━━ Source information ━━
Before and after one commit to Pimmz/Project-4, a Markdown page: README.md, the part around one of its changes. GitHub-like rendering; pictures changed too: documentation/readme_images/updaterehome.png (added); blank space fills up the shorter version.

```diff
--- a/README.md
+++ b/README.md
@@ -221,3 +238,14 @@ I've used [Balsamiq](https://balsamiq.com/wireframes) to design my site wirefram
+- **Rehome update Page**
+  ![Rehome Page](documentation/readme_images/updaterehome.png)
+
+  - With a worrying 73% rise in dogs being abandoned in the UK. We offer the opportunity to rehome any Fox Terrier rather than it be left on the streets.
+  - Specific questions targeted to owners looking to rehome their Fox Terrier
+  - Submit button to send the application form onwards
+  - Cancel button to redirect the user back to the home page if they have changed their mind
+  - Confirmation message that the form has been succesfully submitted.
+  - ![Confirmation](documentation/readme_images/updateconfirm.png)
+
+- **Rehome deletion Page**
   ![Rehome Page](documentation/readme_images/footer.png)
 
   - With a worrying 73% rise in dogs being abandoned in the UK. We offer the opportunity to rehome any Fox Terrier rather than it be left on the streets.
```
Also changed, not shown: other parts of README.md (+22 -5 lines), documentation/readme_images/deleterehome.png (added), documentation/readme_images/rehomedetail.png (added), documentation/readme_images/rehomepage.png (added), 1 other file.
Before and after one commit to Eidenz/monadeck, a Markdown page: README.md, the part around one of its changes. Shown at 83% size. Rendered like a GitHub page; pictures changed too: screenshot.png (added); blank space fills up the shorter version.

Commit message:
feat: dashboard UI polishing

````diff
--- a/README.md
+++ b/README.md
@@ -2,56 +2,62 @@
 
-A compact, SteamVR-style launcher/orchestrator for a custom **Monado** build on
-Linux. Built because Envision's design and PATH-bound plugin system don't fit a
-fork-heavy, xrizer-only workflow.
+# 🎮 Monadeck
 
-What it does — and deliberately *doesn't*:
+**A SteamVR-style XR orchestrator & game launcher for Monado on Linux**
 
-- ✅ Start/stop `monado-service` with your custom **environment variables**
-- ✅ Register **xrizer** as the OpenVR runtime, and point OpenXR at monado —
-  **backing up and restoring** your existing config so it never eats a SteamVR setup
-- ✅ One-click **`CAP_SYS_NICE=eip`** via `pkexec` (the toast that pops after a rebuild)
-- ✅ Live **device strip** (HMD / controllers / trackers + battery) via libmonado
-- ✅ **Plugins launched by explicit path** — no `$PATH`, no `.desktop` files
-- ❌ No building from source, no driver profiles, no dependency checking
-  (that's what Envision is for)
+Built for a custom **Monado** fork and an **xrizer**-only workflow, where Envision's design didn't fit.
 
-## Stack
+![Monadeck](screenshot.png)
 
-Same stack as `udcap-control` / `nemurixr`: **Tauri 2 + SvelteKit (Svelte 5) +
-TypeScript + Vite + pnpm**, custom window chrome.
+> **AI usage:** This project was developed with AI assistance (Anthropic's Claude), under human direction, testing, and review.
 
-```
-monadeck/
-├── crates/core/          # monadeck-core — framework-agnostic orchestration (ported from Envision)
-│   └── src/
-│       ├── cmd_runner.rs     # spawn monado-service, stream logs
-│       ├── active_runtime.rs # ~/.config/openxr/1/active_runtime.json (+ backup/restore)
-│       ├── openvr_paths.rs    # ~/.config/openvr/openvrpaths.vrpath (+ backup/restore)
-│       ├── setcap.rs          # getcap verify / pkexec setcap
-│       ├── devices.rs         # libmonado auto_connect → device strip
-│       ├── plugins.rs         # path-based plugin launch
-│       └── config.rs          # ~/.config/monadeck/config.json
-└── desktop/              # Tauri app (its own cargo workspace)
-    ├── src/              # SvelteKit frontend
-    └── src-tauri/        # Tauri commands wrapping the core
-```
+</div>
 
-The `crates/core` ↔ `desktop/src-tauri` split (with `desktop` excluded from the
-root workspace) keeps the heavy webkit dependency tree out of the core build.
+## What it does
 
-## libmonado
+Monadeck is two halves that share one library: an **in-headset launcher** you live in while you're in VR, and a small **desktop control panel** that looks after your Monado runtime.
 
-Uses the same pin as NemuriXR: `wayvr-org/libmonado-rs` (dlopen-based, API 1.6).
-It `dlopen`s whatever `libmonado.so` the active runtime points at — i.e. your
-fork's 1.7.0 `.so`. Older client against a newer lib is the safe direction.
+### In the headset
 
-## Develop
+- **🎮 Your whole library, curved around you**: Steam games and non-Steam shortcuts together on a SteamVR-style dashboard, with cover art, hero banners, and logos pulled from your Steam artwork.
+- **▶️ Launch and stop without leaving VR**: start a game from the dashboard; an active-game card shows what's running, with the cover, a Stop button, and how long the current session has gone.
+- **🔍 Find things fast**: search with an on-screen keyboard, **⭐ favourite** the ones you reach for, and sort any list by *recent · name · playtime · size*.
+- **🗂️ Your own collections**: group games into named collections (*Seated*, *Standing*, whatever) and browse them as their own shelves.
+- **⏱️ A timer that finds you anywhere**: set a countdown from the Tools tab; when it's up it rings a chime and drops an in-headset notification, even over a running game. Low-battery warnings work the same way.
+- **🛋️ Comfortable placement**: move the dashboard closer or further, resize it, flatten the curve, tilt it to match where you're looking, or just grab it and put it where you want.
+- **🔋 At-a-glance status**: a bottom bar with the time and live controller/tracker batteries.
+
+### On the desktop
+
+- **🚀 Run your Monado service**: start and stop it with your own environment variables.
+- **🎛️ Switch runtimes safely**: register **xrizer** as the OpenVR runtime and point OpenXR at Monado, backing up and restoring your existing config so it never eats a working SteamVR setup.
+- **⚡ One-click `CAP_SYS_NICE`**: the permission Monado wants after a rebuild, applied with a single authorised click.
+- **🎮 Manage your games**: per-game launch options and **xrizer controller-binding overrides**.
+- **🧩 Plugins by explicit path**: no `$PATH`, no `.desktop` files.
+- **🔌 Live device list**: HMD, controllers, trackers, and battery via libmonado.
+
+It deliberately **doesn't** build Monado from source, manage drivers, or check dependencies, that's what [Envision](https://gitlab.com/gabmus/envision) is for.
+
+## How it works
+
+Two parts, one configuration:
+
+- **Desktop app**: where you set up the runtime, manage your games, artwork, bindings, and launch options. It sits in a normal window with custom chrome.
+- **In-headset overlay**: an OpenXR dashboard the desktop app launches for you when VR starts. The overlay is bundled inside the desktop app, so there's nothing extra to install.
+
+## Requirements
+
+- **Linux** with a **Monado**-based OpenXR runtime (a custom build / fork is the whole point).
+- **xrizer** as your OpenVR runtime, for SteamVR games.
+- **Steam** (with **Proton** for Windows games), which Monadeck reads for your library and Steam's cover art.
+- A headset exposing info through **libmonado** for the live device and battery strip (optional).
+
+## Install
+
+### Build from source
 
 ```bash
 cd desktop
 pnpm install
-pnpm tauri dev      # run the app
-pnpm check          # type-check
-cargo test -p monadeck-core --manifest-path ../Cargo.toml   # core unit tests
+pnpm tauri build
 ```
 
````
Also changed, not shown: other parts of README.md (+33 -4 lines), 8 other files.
━━━
# Exercise goal
Each line of the entries that contains the word "strip" should be listed.

# Response
-- ✅ Live **device strip** (HMD / controllers / trackers + battery) via libmonado
-│       ├── devices.rs         # libmonado auto_connect → device strip
+- A headset exposing info through **libmonado** for the live device and battery strip (optional).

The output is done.